PROBLEM DESCRIPTION: Among the entries below, find each line holding "knowledge" and return it.

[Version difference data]
- Opening Delimiter -
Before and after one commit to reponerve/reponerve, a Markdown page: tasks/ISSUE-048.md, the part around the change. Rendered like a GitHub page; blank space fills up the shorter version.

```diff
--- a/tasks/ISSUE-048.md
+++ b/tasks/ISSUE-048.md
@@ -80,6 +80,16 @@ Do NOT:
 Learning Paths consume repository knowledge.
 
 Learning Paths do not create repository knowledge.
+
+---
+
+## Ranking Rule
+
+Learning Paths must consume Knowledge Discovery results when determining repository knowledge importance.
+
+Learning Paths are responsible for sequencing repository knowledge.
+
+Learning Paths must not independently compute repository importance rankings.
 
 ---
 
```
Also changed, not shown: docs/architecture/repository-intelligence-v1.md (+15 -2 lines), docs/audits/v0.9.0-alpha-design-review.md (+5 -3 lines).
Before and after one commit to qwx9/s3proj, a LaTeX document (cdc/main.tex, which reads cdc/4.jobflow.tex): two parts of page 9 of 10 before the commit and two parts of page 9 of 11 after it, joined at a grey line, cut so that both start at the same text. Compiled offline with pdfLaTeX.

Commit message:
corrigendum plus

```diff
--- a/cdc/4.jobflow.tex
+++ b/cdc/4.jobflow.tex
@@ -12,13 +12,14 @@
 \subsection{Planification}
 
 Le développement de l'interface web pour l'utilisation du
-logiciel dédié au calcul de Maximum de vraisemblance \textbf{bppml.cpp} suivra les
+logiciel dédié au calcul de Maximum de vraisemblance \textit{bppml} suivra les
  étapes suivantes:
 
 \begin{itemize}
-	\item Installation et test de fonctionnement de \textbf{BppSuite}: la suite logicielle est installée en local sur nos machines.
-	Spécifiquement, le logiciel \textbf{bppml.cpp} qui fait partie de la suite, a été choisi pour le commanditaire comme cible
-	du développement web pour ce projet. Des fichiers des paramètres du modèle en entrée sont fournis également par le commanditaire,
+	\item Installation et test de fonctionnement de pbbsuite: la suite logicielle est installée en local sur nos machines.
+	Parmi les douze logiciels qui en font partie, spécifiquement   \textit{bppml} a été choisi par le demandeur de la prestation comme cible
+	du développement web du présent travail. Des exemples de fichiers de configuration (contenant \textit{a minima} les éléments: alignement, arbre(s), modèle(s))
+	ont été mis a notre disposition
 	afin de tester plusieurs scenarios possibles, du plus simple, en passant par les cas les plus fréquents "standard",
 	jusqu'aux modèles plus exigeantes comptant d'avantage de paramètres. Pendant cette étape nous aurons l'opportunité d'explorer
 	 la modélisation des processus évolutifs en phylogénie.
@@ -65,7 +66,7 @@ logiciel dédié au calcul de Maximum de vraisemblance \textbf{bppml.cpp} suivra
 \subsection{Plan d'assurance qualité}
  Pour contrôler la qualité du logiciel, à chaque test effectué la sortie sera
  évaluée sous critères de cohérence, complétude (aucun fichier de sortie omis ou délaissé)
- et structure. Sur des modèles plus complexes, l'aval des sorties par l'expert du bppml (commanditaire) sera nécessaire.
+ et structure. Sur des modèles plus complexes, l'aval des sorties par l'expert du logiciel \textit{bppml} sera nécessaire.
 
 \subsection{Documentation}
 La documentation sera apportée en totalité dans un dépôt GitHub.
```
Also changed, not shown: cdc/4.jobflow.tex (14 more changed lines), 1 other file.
- Closing Delimiter -
EXERCISE ANSWER:
 Learning Paths consume repository knowledge.
 Learning Paths do not create repository knowledge.
+Learning Paths must consume Knowledge Discovery results when determining repository knowledge importance.
+Learning Paths are responsible for sequencing repository knowledge.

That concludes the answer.